Can our school buses add radios to the network?
- The CLMRN is not designed to support routine school bus operations. See policy regarding school transportation (click here).
Is the network vulnerable to outages?
- Most sites are equipped with a standby generator and 8 hour battery backup systems, redundant HVAC systems, entry control and alarm, and fire detection systems.
Can you enhance radio coverage?
- To improve street level/in-building portable radio coverage, beyond the network’s current capability, may require the user to purchase additional equipment (e.g., infrastructure, repeaters, etc.) to enhance reception.
Are communications encrypted?
- Radios can be programmed for encrypted communication. The user is responsible for ensuring their radios and equipment are compatible.
Who is eligible to be on the Network?
- Municipalities & public safety providers:
- Law Enforcement
- Fire Departments
- Public Works
- Emergency Response Teams
- Other Public Safety Supporters
Click the links to see maps listing current users who are “Live” on the CLMRN.
CLMRN User Group Survey
Feedback is important and benefits the whole group. Here’s what we learned from a recent survey:
- 77% reported improved interoperability with other users.
Users on their experience working with CTS Engineers –
- "They were very informative and provided detailed information about the transition throughout the change over."
- "Extremely helpful and responsive. Especially when called upon during critical incident."
Click to view a summary of the results:
Interoperability License Agreement
CTS is Making Interoperability a Reality. The State does not charge a fee for municipalities and public safety providers to join the CLMRN. The License Agreement offers written assurances for a multi-year period that outlines the responsibilities and expectations set for public safety partners to join the network.

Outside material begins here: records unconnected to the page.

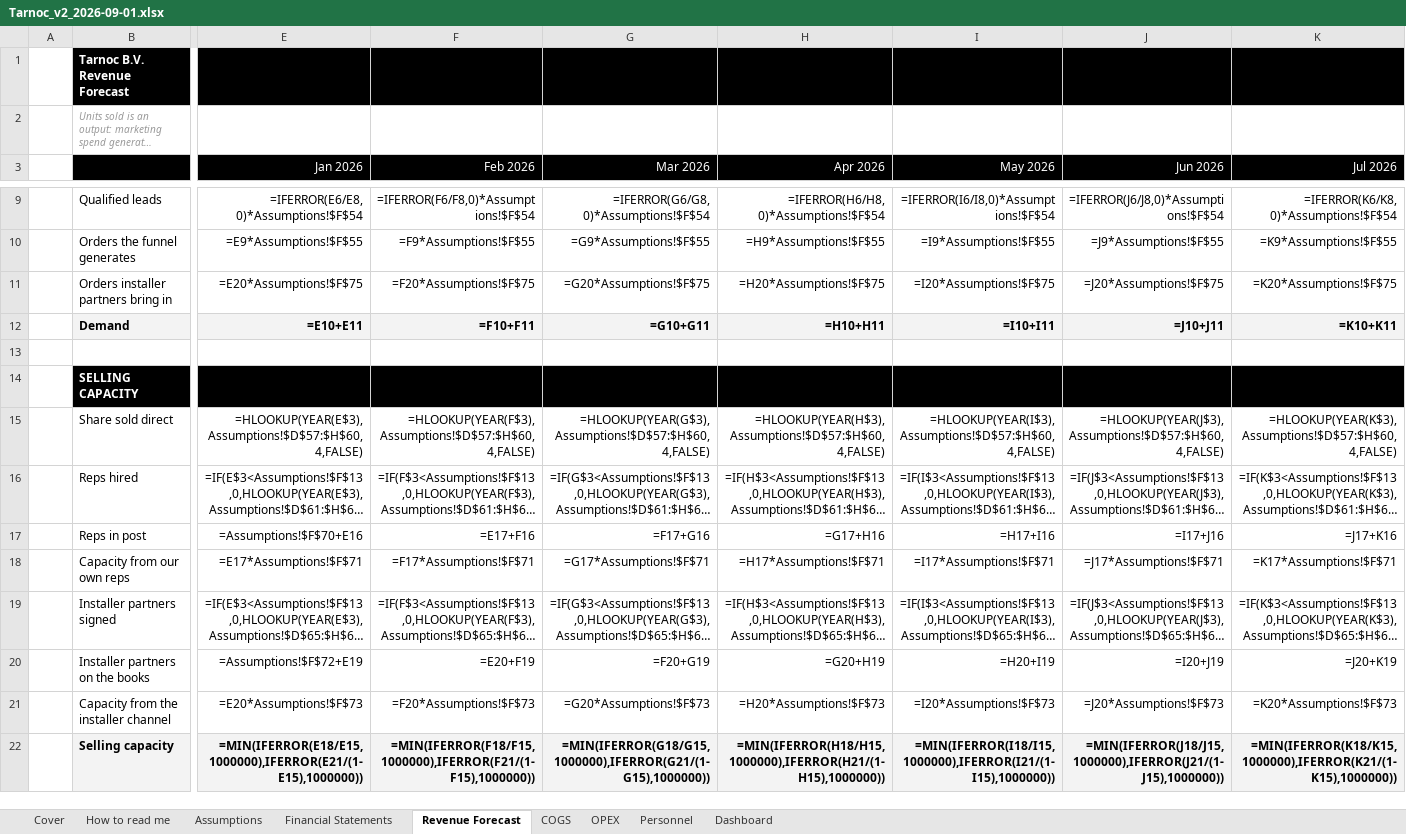
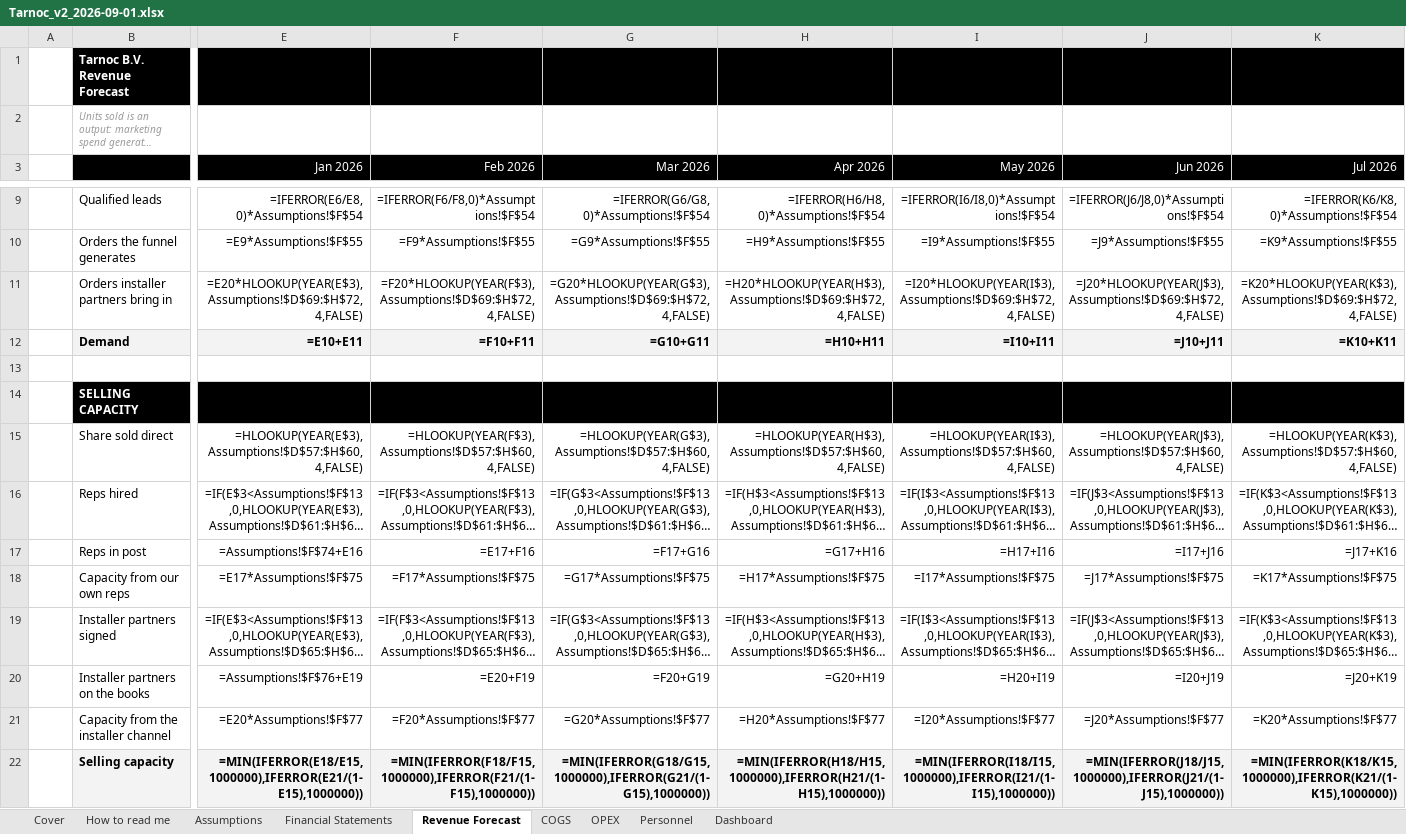
Before and after one commit to SMDevolute/financial-models, an Excel workbook: models/Tarnoc_v2_2026-09-01.xlsx, sheet Revenue Forecast, drawn as a sheet; only a part is shown, gaps mark what is left out; long unchanged cells end in …; values as stored, in another font and other column widths than the file's, no borders; formulas without a stored value are shown as written; the diff covers the shown part only; the diff names each change by its address in the sheet, - before the commit and + after, or states it on an @@ line.

```diff
--- a/models/Tarnoc_v2_2026-09-01.xlsx (sheet Revenue Forecast)
+++ b/models/Tarnoc_v2_2026-09-01.xlsx (sheet Revenue Forecast)
-E11 (Jan 2026): =E20*Assumptions!$F$75
+E11 (Jan 2026): =E20*HLOOKUP(YEAR(E$3),Assumptions!$D$69:$H$72,4,FALSE)
-F11 (Feb 2026): =F20*Assumptions!$F$75
+F11 (Feb 2026): =F20*HLOOKUP(YEAR(F$3),Assumptions!$D$69:$H$72,4,FALSE)
-G11 (Mar 2026): =G20*Assumptions!$F$75
+G11 (Mar 2026): =G20*HLOOKUP(YEAR(G$3),Assumptions!$D$69:$H$72,4,FALSE)
-H11 (Apr 2026): =H20*Assumptions!$F$75
+H11 (Apr 2026): =H20*HLOOKUP(YEAR(H$3),Assumptions!$D$69:$H$72,4,FALSE)
-I11 (May 2026): =I20*Assumptions!$F$75
+I11 (May 2026): =I20*HLOOKUP(YEAR(I$3),Assumptions!$D$69:$H$72,4,FALSE)
-J11 (Jun 2026): =J20*Assumptions!$F$75
+J11 (Jun 2026): =J20*HLOOKUP(YEAR(J$3),Assumptions!$D$69:$H$72,4,FALSE)
-K11 (Jul 2026): =K20*Assumptions!$F$75
+K11 (Jul 2026): =K20*HLOOKUP(YEAR(K$3),Assumptions!$D$69:$H$72,4,FALSE)
-E17 (Jan 2026): =Assumptions!$F$70+E16
+E17 (Jan 2026): =Assumptions!$F$74+E16
-E18 (Jan 2026): =E17*Assumptions!$F$71
+E18 (Jan 2026): =E17*Assumptions!$F$75
-F18 (Feb 2026): =F17*Assumptions!$F$71
+F18 (Feb 2026): =F17*Assumptions!$F$75
-G18 (Mar 2026): =G17*Assumptions!$F$71
+G18 (Mar 2026): =G17*Assumptions!$F$75
-H18 (Apr 2026): =H17*Assumptions!$F$71
+H18 (Apr 2026): =H17*Assumptions!$F$75
-I18 (May 2026): =I17*Assumptions!$F$71
+I18 (May 2026): =I17*Assumptions!$F$75
-J18 (Jun 2026): =J17*Assumptions!$F$71
+J18 (Jun 2026): =J17*Assumptions!$F$75
-K18 (Jul 2026): =K17*Assumptions!$F$71
+K18 (Jul 2026): =K17*Assumptions!$F$75
-E20 (Jan 2026): =Assumptions!$F$72+E19
+E20 (Jan 2026): =Assumptions!$F$76+E19
-E21 (Jan 2026): =E20*Assumptions!$F$73
+E21 (Jan 2026): =E20*Assumptions!$F$77
-F21 (Feb 2026): =F20*Assumptions!$F$73
+F21 (Feb 2026): =F20*Assumptions!$F$77
-G21 (Mar 2026): =G20*Assumptions!$F$73
+G21 (Mar 2026): =G20*Assumptions!$F$77
-H21 (Apr 2026): =H20*Assumptions!$F$73
+H21 (Apr 2026): =H20*Assumptions!$F$77
-I21 (May 2026): =I20*Assumptions!$F$73
+I21 (May 2026): =I20*Assumptions!$F$77
-J21 (Jun 2026): =J20*Assumptions!$F$73
+J21 (Jun 2026): =J20*Assumptions!$F$77
-K21 (Jul 2026): =K20*Assumptions!$F$73
+K21 (Jul 2026): =K20*Assumptions!$F$77
```
Also changed, not shown: 399 edited cells elsewhere in this sheet, sheet Personnel, sheet OPEX, sheet COGS, sheet Financial Statements, sheet Assumptions, 2 other files.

Contact us if you’d like a draft agreement for your organization. Click to review a draft of the License Agreements.
Land Mobile Radio Resources
Cybersecurity and Infrastructure Security Agency (CISA) videos:
SAFECOM Guidance on Emergency Communications Grants
- Fiscal Year 2023 Grant Guidelines
- Frequently Asked Questions: Understanding Project 25 Standards and Compliance
- SAFECOM and NCSWIC White Paper - LLA and LLE: Are You Really Secure?
- SAFECOM and NCSWIC White Paper - PAGING: A VITAL LINK FOR PUBLIC SAFETY
- SAFECOM and NCSWIC White Paper - LMR for IT Professionals
- SAFECOM and NCSWIC White Paper - Interoperability Business Case: An Introduction to Ongoing Local Funding (April 2023)
SAFECOM and NCSWIC Resources
CTS Technical Advisory Bulletins (TABs)
- Emergency Response Radio Coverage Enhancement (Interim, 27Feb23)
o Design Checklist
o Pre-Acceptance Testing Pre-Requisites
o BDA Site Acceptance Testing Checklist
o BDA Annual Testing Checklist
- ISSI/CSSI Interface Limitations (25Jan23)
- Vehicle Installation (25Jan23)
- Subscriber Equipment and Options (21Jan23)
Next Step: Contact Us
Joining the CLMRN requires more than just flipping a switch. It’s important to note that any radios or dispatch consoles that you want to access the network must be compatible with the CLMRN. The best way to determine if you are eligible to join the CLMRN is to reach out and set up a conference call with the CTS team.
Division of Statewide Emergency Telecommunications
1111 Country Club Road
Middletown, CT 06457
Clayton Northgraves, Director of Emergency Telecommunications
Scott Wright, Senior Telecommunications Engineer